The Texas MG Register (TMGR) will celebrate the 100th anniversary of the MG Car Company at their fall gathering in Mineola Oct. 5-8. The feature car show will be Oct. 7 on Commerce St. downtown from 9:30 a.m.-12:30 p.m. 

Event organizers expect 100-plus club members and 60 vintage MGs from 1930 through 1980.

Events include a bourbon, cigars, art and wine crawl through downtown Mineola Thursday night, vintage airplane rides at Wisener Field, a drive and tour of the Mid-America Flight Museum and a live concert with Swoape and Meredith Crawford Friday. 

The Saturday car show will start with a caravan from the Best Western to Commerce St. to the Beckham Hotel at 9:30. The Saturday night awards banquet will be in the Beckham Ballroom with food provided by Logan’s Place.  

Event co-organizer Vic Savelli, who owns a 1939 MGTB, hosted a gathering in Mineola in 2014.

“I received a call from the club asking if I would consider hosting the 100-year anniversary event again in Mineola,” he said. “The membership enjoyed the last event in Mineola and Wood County so much that they wanted it back by popular demand for this iconic 100-year celebration. With Mineola celebrating its 150-year anniversary it seemed like a good match for the club event. The membership was impressed with the hospitality the local businesses showed them, and the rolling hills of East Texas were reminiscent of the roadways found in the English countryside.”  

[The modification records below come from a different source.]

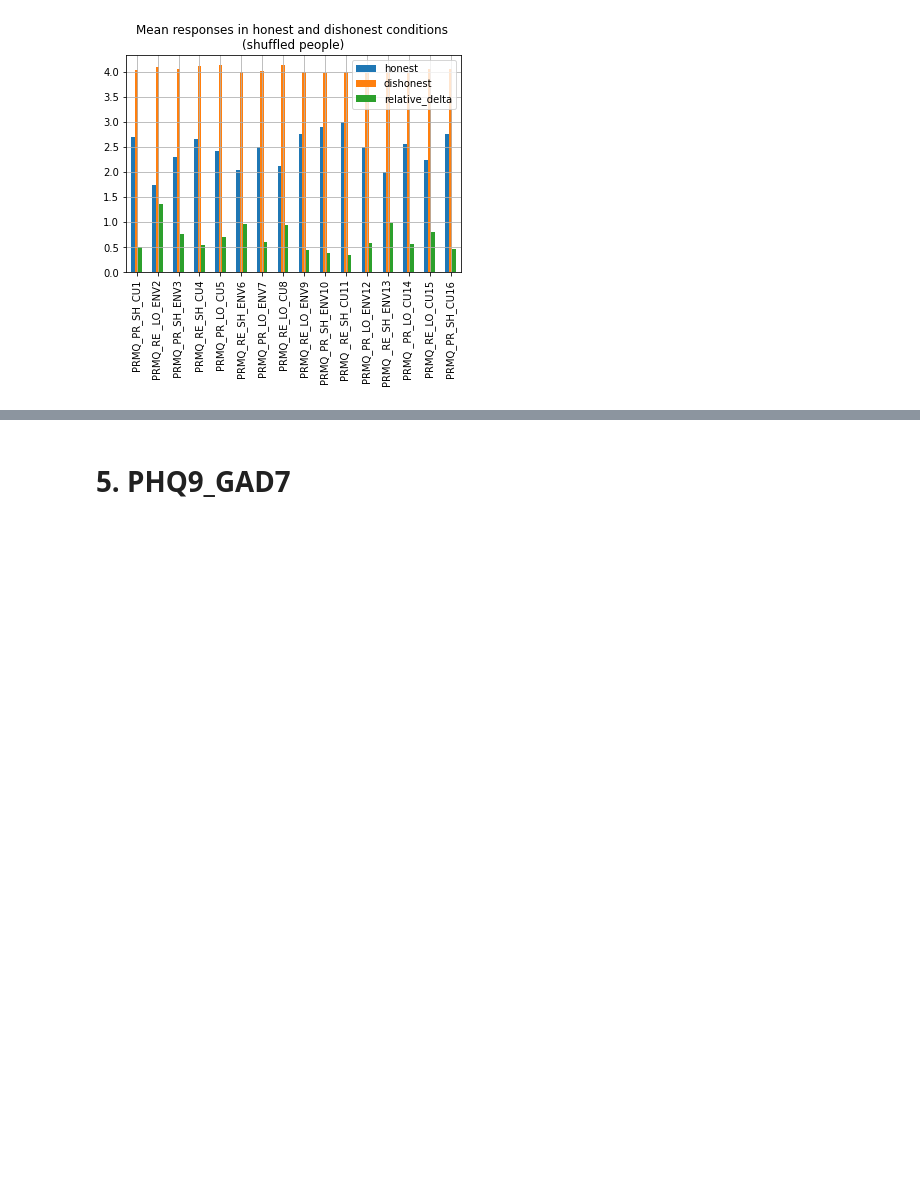
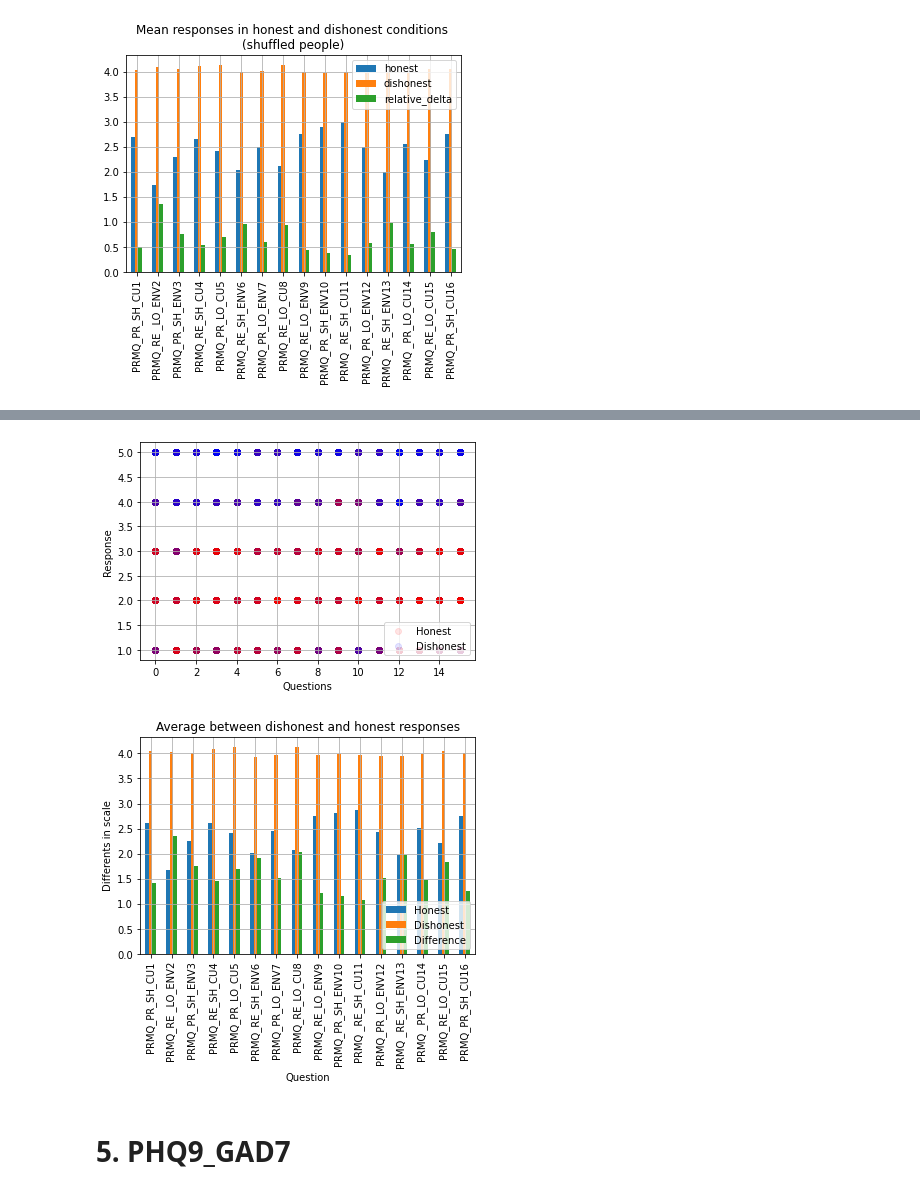
Before and after one commit to PashaIanko/Robust-Feature-Selection, a Jupyter notebook: main.ipynb, the cells around one changed output, grey strips where cells are left out. Drawn from its saved outputs; the diff is of its cells as text; code cells hidden in the pictures; blank space fills up the shorter version.

```diff
--- a/main.ipynb
+++ b/main.ipynb
@@ -350,3 +463,8 @@ mean_responses
+# %%
+plot_dishonest_responses(df_sample)
+# %% [output]
+[figure, added]
+[figure, added]
 # %% [markdown]
 # 5. PHQ9_GAD7
 # %% [markdown]
```
Also changed, not shown: parts of 6 cells of this notebook.
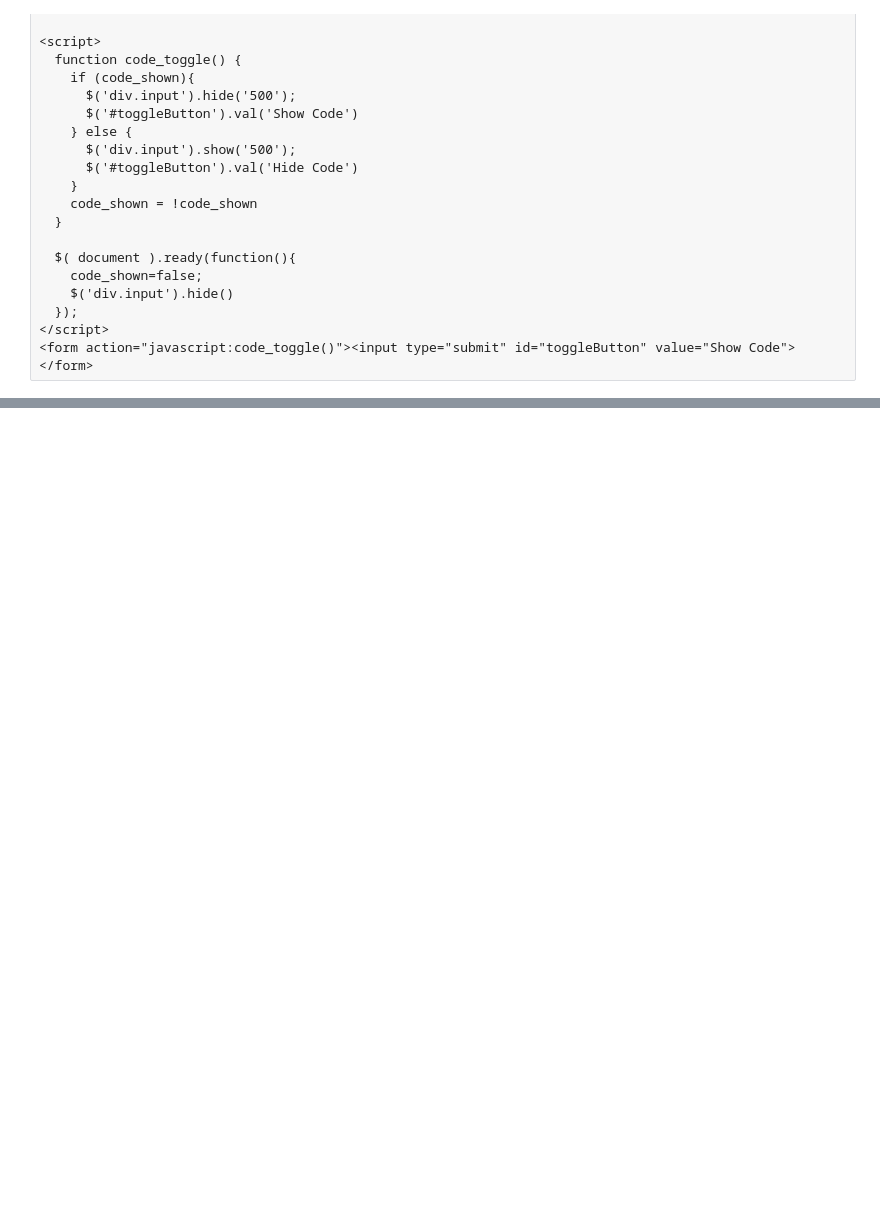
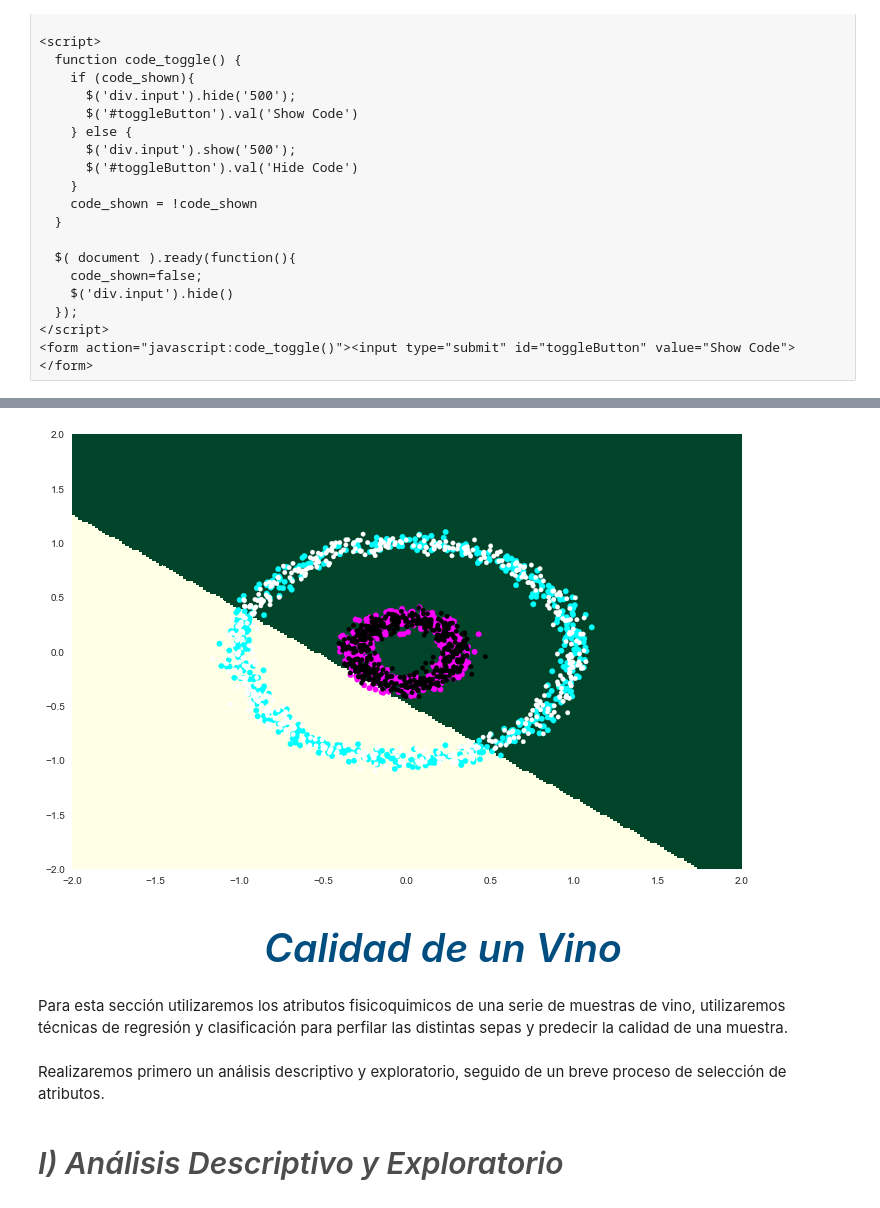
Before and after one commit to TattooeDeer/Tarea-3-ML, a Jupyter notebook: Tarea 3.ipynb, the cells around one changed output, grey strips where cells are left out. Drawn from its saved outputs; the diff is of its cells as text; code cells hidden in the pictures; blank space fills up the shorter version.

```diff
--- a/Tarea 3.ipynb
+++ b/Tarea 3.ipynb
@@ -55,0 +184,9 @@ Using TensorFlow backend.
+# %%
+n_h = 1
+model = Sequential();
+model.add(Dense(1, input_dim = X_train.shape[1], kernel_initializer = 'uniform', activation = 'relu'));
+model.add(Dense(n_h, init = 'uniform', activation = 'sigmoid'));
+model.compile(optimizer = SGD(lr=1), loss = 'binary_crossentropy', metrics = ['accuracy']);
+model.fit(X_train, y_train, epochs = 50, batch_size = 100, verbose = 1);
+scores = model.evaluate(X_test, y_test);
+test_acc = scores[1];
@@ -55,0 +211,8 @@ Using TensorFlow backend.
+# %%
+plot_classifier(model, X_train, y_train, X_test, y_test, "ann")
+# %% [output]
+[figure, added]
+# %% [markdown]
+<i><h2 style="font-family:serif;font-size:260%; text-align:center;color:#004d80"> Calidad de un Vino</h2></i>
+# %% [markdown]
+Para esta sección utilizaremos los atributos fisicoquimicos de una serie de muestras de vino, utilizaremos técnicas de regresión y clasificación para perfilar las distintas sepas y predecir la calidad de una muestra.
@@ -55,0 +238,4 @@ Using TensorFlow backend.
+# %% [markdown]
+Realizaremos primero un análisis descriptivo y exploratorio, seguido de un breve proceso de selección de atributos.
+# %% [markdown]
+<i><h3 style="font-family:serif;font-size:200%; text-align:left;color:#4d4d4d"> I) Análisis Descriptivo y Exploratorio</h3></i>
```
Also changed, not shown: parts of 38 cells of this notebook, 2 other files.
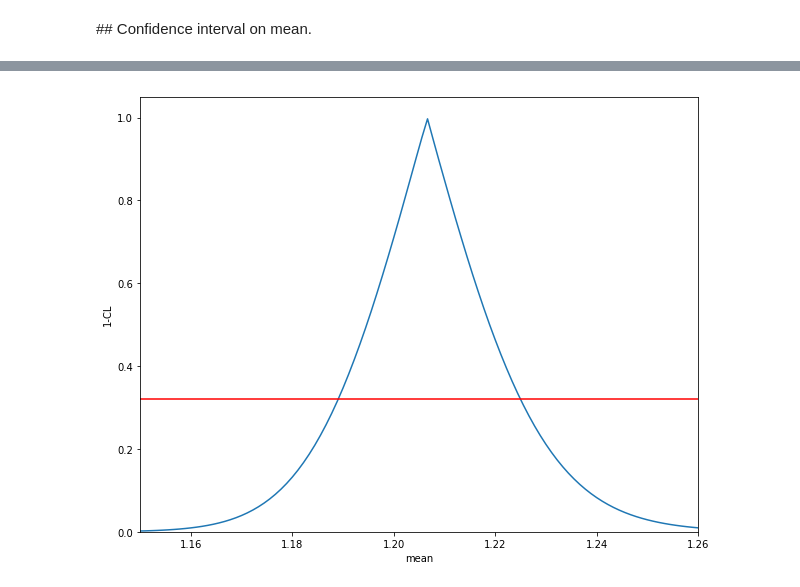
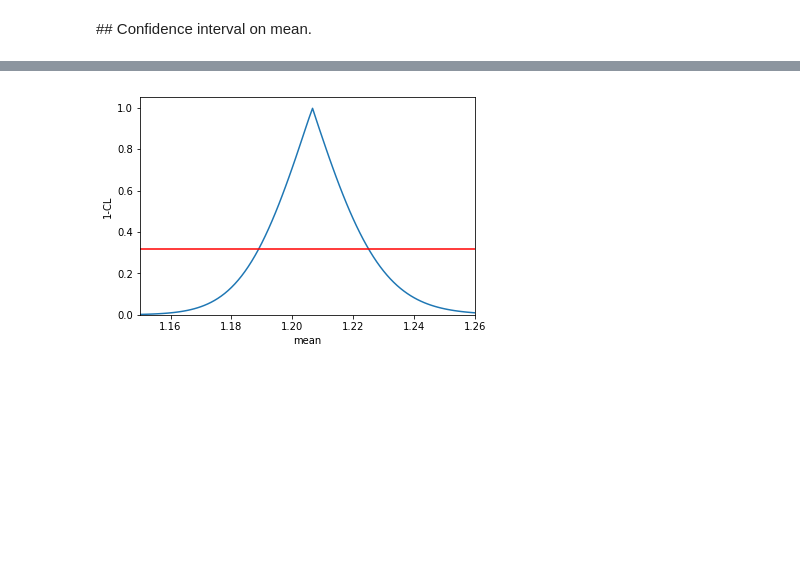
Before and after one commit to marinang/lauztat, a Jupyter notebook: examples/notebooks/confidence_interval_zfit_asy.ipynb, the cells around one changed output, grey strips where cells are left out. Drawn from its saved outputs; the diff is of its cells as text; code cells hidden in the pictures; blank space fills up the shorter version.

```diff
--- a/examples/notebooks/confidence_interval_zfit_asy.ipynb
+++ b/examples/notebooks/confidence_interval_zfit_asy.ipynb
@@ -133,4 +136,6 @@ Confidence interval on mean:
-# %%
-ci.plot()
-# %% [output]
-[figure, removed]
+# %%
+f, ax = plt.subplots()
+ci.plot(ax=ax)
+f.savefig("ci_1_cl_plot.png")
+# %% [output]
+[figure, added]
```
Also changed, not shown: parts of 4 cells of this notebook, 8 other files.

Texas has one of the largest MG clubs in America with some of the rarest of the MGs that will be in Mineola.

British automobile pioneer Cecil Kimber and his MG Motorcar Company Ltd. could hardly have imagined the impact their first sports car would have on the automotive world. More than 40 years since the last MG rolled from the storied factory at Abingdon-on-Thames, that passion shows no sign of letting up.

This passion is kept alive by the more than 350 enthusiastic members of TMGR, custodians of almost 400 classic British automobiles, ranging from a 1930 M-Type fabric-covered roadster to some of the last MGBs produced. Members are devoted to maintaining and enjoying one of the world’s favorite cars.

Most automotive historians agree that America’s affection with open, two-seat sports cars began with the MGTC model of the 1940s, a distinction acknowledged in later company advertising with the slogan “The sports car America loved first.”

Look for a convoy of MGs traveling Wood County roads Oct. 5-8.